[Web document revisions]
****
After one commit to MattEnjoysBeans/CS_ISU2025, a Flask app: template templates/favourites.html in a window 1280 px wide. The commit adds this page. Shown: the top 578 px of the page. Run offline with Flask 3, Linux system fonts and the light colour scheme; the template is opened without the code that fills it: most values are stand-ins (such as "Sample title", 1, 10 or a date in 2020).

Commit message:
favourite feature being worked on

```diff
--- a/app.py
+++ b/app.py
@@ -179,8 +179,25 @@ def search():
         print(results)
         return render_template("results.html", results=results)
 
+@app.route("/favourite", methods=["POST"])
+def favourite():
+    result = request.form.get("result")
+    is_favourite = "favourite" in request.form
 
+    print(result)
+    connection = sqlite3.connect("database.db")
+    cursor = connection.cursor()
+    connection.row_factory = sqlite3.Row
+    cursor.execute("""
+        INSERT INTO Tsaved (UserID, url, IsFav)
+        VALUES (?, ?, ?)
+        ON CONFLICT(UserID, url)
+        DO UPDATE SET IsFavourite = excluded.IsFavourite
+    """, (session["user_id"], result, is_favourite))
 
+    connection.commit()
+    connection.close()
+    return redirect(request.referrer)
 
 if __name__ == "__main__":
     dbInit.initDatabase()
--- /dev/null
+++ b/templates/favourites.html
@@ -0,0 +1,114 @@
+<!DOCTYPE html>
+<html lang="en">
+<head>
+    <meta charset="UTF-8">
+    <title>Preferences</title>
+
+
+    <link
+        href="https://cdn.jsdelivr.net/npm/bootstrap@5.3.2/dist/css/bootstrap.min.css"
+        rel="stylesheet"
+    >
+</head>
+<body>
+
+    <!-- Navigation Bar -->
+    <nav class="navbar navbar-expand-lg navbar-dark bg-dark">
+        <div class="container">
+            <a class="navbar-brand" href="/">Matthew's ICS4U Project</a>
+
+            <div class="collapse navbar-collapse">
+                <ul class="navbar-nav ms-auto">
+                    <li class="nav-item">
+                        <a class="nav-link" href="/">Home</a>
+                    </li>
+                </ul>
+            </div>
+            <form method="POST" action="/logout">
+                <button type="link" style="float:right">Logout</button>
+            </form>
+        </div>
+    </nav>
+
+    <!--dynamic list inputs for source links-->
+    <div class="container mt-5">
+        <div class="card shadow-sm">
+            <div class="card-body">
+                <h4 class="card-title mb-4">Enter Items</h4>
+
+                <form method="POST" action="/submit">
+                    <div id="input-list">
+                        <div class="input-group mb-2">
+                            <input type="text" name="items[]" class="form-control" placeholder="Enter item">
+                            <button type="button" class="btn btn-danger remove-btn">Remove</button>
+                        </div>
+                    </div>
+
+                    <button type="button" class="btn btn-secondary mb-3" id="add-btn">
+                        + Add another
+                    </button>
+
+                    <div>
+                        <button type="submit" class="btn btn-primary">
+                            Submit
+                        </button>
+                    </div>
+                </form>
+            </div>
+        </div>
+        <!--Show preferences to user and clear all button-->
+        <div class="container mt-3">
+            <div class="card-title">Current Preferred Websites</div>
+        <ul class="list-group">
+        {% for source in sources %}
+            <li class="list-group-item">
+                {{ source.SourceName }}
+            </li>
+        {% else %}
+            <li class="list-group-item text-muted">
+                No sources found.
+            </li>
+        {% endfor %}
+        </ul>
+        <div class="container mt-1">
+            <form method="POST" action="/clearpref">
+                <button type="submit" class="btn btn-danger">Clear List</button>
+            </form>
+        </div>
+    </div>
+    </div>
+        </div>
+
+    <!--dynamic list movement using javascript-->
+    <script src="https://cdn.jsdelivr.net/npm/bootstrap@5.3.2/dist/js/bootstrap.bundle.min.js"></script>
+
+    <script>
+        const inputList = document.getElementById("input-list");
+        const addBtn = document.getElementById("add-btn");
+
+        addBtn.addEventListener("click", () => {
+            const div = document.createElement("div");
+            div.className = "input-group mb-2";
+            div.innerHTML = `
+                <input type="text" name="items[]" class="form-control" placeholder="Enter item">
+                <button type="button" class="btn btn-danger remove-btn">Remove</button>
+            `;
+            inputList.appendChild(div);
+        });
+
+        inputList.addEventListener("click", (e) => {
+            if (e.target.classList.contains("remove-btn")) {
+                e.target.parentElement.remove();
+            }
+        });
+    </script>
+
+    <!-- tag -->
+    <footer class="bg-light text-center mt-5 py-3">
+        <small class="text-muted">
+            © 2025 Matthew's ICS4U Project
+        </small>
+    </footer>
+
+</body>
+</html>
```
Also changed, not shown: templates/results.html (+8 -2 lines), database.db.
****
WHAT TO DO
Go through the entries above and write each one out exactly.

REPLY TO THE TASK
After one commit to MattEnjoysBeans/CS_ISU2025, a Flask app: template templates/favourites.html in a window 1280 px wide. The commit adds this page. Shown: the top 578 px of the page. Run offline with Flask 3, Linux system fonts and the light colour scheme; the template is opened without the code that fills it: most values are stand-ins (such as "Sample title", 1, 10 or a date in 2020).

Commit message:
favourite feature being worked on

```diff
--- a/app.py
+++ b/app.py
@@ -179,8 +179,25 @@ def search():
         print(results)
         return render_template("results.html", results=results)
 
+@app.route("/favourite", methods=["POST"])
+def favourite():
+    result = request.form.get("result")
+    is_favourite = "favourite" in request.form
 
+    print(result)
+    connection = sqlite3.connect("database.db")
+    cursor = connection.cursor()
+    connection.row_factory = sqlite3.Row
+    cursor.execute("""
+        INSERT INTO Tsaved (UserID, url, IsFav)
+        VALUES (?, ?, ?)
+        ON CONFLICT(UserID, url)
+        DO UPDATE SET IsFavourite = excluded.IsFavourite
+    """, (session["user_id"], result, is_favourite))
 
+    connection.commit()
+    connection.close()
+    return redirect(request.referrer)
 
 if __name__ == "__main__":
     dbInit.initDatabase()
--- /dev/null
+++ b/templates/favourites.html
@@ -0,0 +1,114 @@
+<!DOCTYPE html>
+<html lang="en">
+<head>
+    <meta charset="UTF-8">
+    <title>Preferences</title>
+
+
+    <link
+        href="https://cdn.jsdelivr.net/npm/bootstrap@5.3.2/dist/css/bootstrap.min.css"
+        rel="stylesheet"
+    >
+</head>
+<body>
+
+    <!-- Navigation Bar -->
+    <nav class="navbar navbar-expand-lg navbar-dark bg-dark">
+        <div class="container">
+            <a class="navbar-brand" href="/">Matthew's ICS4U Project</a>
+
+            <div class="collapse navbar-collapse">
+                <ul class="navbar-nav ms-auto">
+                    <li class="nav-item">
+                        <a class="nav-link" href="/">Home</a>
+                    </li>
+                </ul>
+            </div>
+            <form method="POST" action="/logout">
+                <button type="link" style="float:right">Logout</button>
+            </form>
+        </div>
+    </nav>
+
+    <!--dynamic list inputs for source links-->
+    <div class="container mt-5">
+        <div class="card shadow-sm">
+            <div class="card-body">
+                <h4 class="card-title mb-4">Enter Items</h4>
+
+                <form method="POST" action="/submit">
+                    <div id="input-list">
+                        <div class="input-group mb-2">
+                            <input type="text" name="items[]" class="form-control" placeholder="Enter item">
+                            <button type="button" class="btn btn-danger remove-btn">Remove</button>
+                        </div>
+                    </div>
+
+                    <button type="button" class="btn btn-secondary mb-3" id="add-btn">
+                        + Add another
+                    </button>
+
+                    <div>
+                        <button type="submit" class="btn btn-primary">
+                            Submit
+                        </button>
+                    </div>
+                </form>
+            </div>
+        </div>
+        <!--Show preferences to user and clear all button-->
+        <div class="container mt-3">
+            <div class="card-title">Current Preferred Websites</div>
+        <ul class="list-group">
+        {% for source in sources %}
+            <li class="list-group-item">
+                {{ source.SourceName }}
+            </li>
+        {% else %}
+            <li class="list-group-item text-muted">
+                No sources found.
+            </li>
+        {% endfor %}
+        </ul>
+        <div class="container mt-1">
+            <form method="POST" action="/clearpref">
+                <button type="submit" class="btn btn-danger">Clear List</button>
+            </form>
+        </div>
+    </div>
+    </div>
+        </div>
+
+    <!--dynamic list movement using javascript-->
+    <script src="https://cdn.jsdelivr.net/npm/bootstrap@5.3.2/dist/js/bootstrap.bundle.min.js"></script>
+
+    <script>
+        const inputList = document.getElementById("input-list");
+        const addBtn = document.getElementById("add-btn");
+
+        addBtn.addEventListener("click", () => {
+            const div = document.createElement("div");
+            div.className = "input-group mb-2";
+            div.innerHTML = `
+                <input type="text" name="items[]" class="form-control" placeholder="Enter item">
+                <button type="button" class="btn btn-danger remove-btn">Remove</button>
+            `;
+            inputList.appendChild(div);
+        });
+
+        inputList.addEventListener("click", (e) => {
+            if (e.target.classList.contains("remove-btn")) {
+                e.target.parentElement.remove();
+            }
+        });
+    </script>
+
+    <!-- tag -->
+    <footer class="bg-light text-center mt-5 py-3">
+        <small class="text-muted">
+            © 2025 Matthew's ICS4U Project
+        </small>
+    </footer>
+
+</body>
+</html>
```
Also changed, not shown: templates/results.html (+8 -2 lines), database.db.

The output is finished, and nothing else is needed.